NORRISTOWN, Pa. — Prosecutors in the Bill Cosby sexual assault case spent Monday morning trying to show that the disgraced entertainer should be declared a “sexually violent predator” — a designation that would subject him to a lifetime of registering as a sex offender.
Psychologist Kristen Dudley, a member of the Pennsylvania board that assesses convicted sex offenders, testified that Cosby met the criteria for such a designation.
Montgomery County Judge Steven T. O’Neill is required to rule on whether Cosby should be declared as a sexually violent predator before he sentences Cosby, who was found guilty in April of molesting a woman at his suburban Philadelphia home back in early 2004.
The once-beloved comedian could be sentenced to up to 30 years behind bars, though O’Neill has wide latitude in determining a sentence for the 81-year-old Cosby — the first celebrity to be sentenced during the #MeToo movement. The sentencing is expected to occur sometime Tuesday, but could happen as early as late Monday.

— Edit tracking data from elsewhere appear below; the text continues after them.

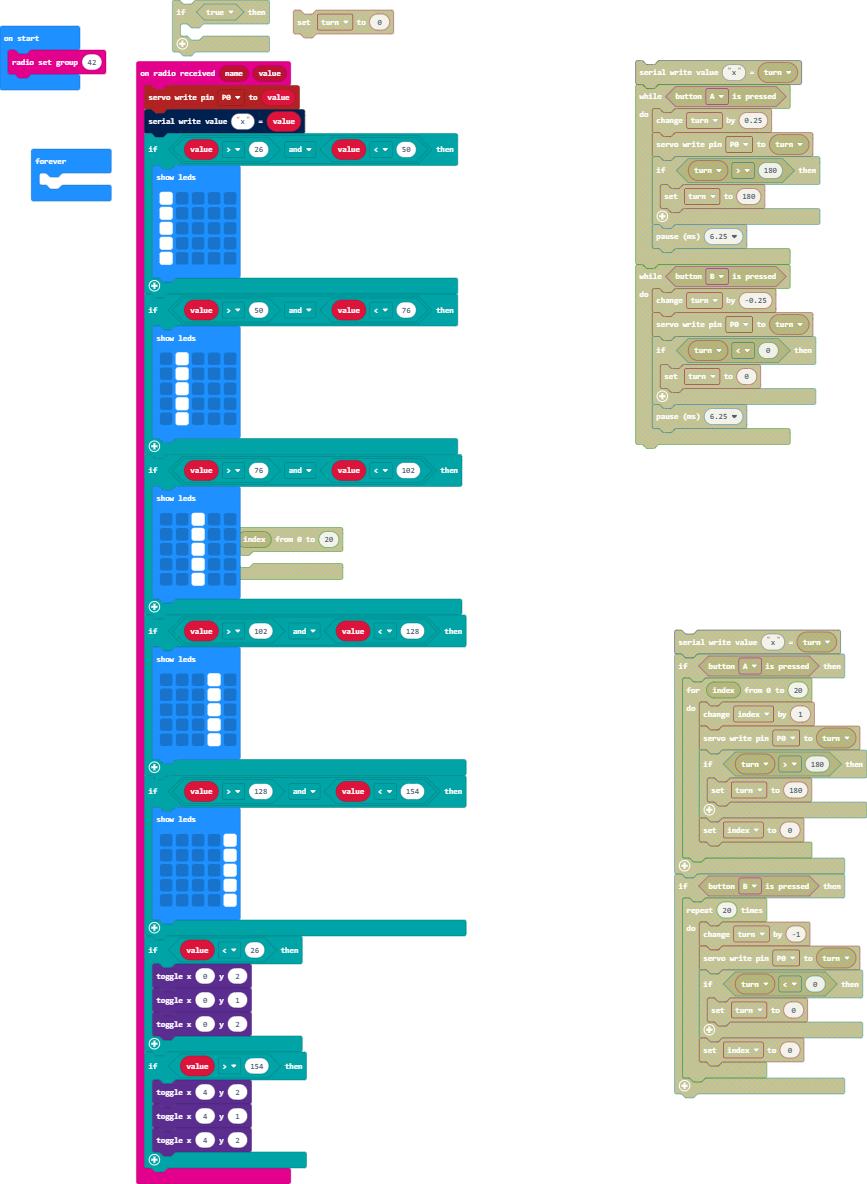
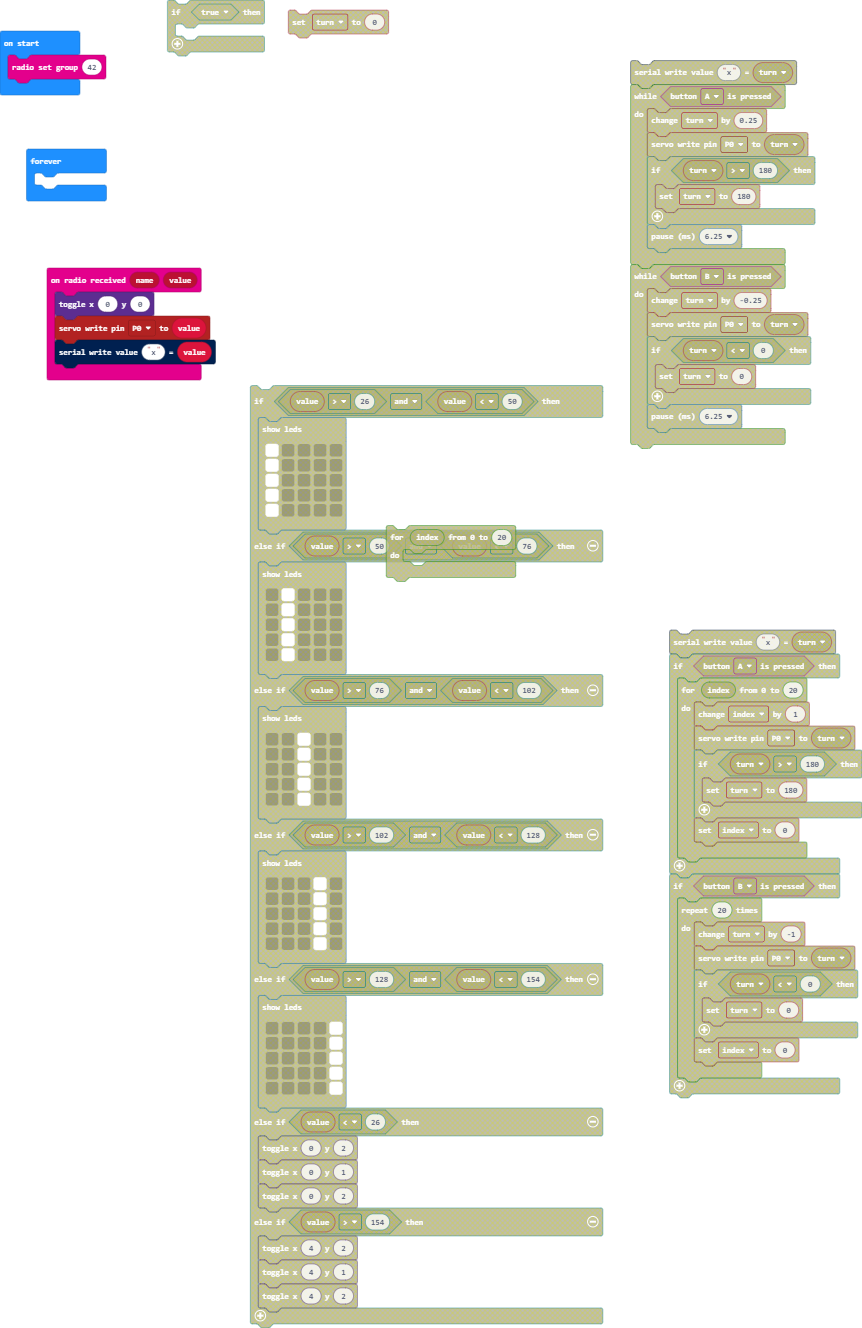
Update main.blocks, main.ts, main.py

diff --git a/main.ts b/main.ts
@@ -1,61 +1,7 @@
 radio.onReceivedValue(function (name, value) {
+    led.toggle(0, 0)
     pins.servoWritePin(AnalogPin.P0, value)
     serial.writeValue("x", value)
-    if (value > 26 && value < 50) {
-        basic.showLeds(`
-            # . . . .
-            # . . . .
-            # . . . .
-            # . . . .
-            # . . . .
-            `)
-    }
-    if (value > 50 && value < 76) {
-        basic.showLeds(`
-            . # . . .
-            . # . . .
-            . # . . .
-            . # . . .
-            . # . . .
-            `)
-    }
-    if (value > 76 && value < 102) {
-        basic.showLeds(`
-            . . # . .
-            . . # . .
-            . . # . .
-            . . # . .
-            . . # . .
-            `)
-    }
-    if (value > 102 && value < 128) {
-        basic.showLeds(`
-            . . . # .
-            . . . # .
-            . . . # .
-            . . . # .
-            . . . # .
-            `)
-    }
-    if (value > 128 && value < 154) {
-        basic.showLeds(`
-            . . . . #
-            . . . . #
-            . . . . #
-            . . . . #
-            . . . . #
-            `)
-    }
-    if (value < 26) {
-        led.toggle(0, 2)
-        led.toggle(0, 1)
-        led.toggle(0, 2)
-    }
-    if (value > 154) {
-        led.toggle(4, 2)
-        led.toggle(4, 1)
-        led.toggle(4, 2)
-    }
 })
 radio.setGroup(42)
 basic.forever(function () {

diff --git a/main.py b/main.py
@@ -1,22 +1,12 @@
-def on_button_pressed_a():
-    global turn
-    turn += 20
-    pins.servo_write_pin(AnalogPin.P0, turn)
-    if turn > 180:
-        turn = 180
-input.on_button_pressed(Button.A, on_button_pressed_a)
+def on_received_value(name, value):
+    led.toggle(0, 0)
+    pins.servo_write_pin(AnalogPin.P0, value)
+    serial.write_value("x", value)
+radio.on_received_value(on_received_value)
 
-def on_button_pressed_b():
-    global turn
-    turn += -20
-    pins.servo_write_pin(AnalogPin.P0, turn)
-    if turn < 0:
-        turn = 0
-input.on_button_pressed(Button.B, on_button_pressed_b)
-
-turn = 0
-turn = 0
+radio.set_group(42)
 
 def on_forever():
-    serial.write_value("x", turn)
+    pass
 basic.forever(on_forever)
+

Cosby, meanwhile, walked into the courtroom Monday on the arm of his publicist, Andrew Wyatt, and with a new team of defense lawyers — Joseph P. Green Jr. and Peter Goldberger.
Cosby, once known as “America’s Dad,” was found guilty of three counts of aggravated indecent assault for molesting Andrea Constand, a former operations manager for the women’s basketball team at Temple University, where Cosby was an enthusiastic supporter and major donor.
Cosby has been accused of sexual assault by dozens of women in the past few years, but Constand’s allegations are the only ones that became the subject of a criminal case. Monday’s hearing drew a number of the other accusers as well as Constand, who was seated in the front row of the packed courtroom.
Cosby has denied assaulting Constand and contends their sexual encounter was consensual. He is expected to appeal his conviction.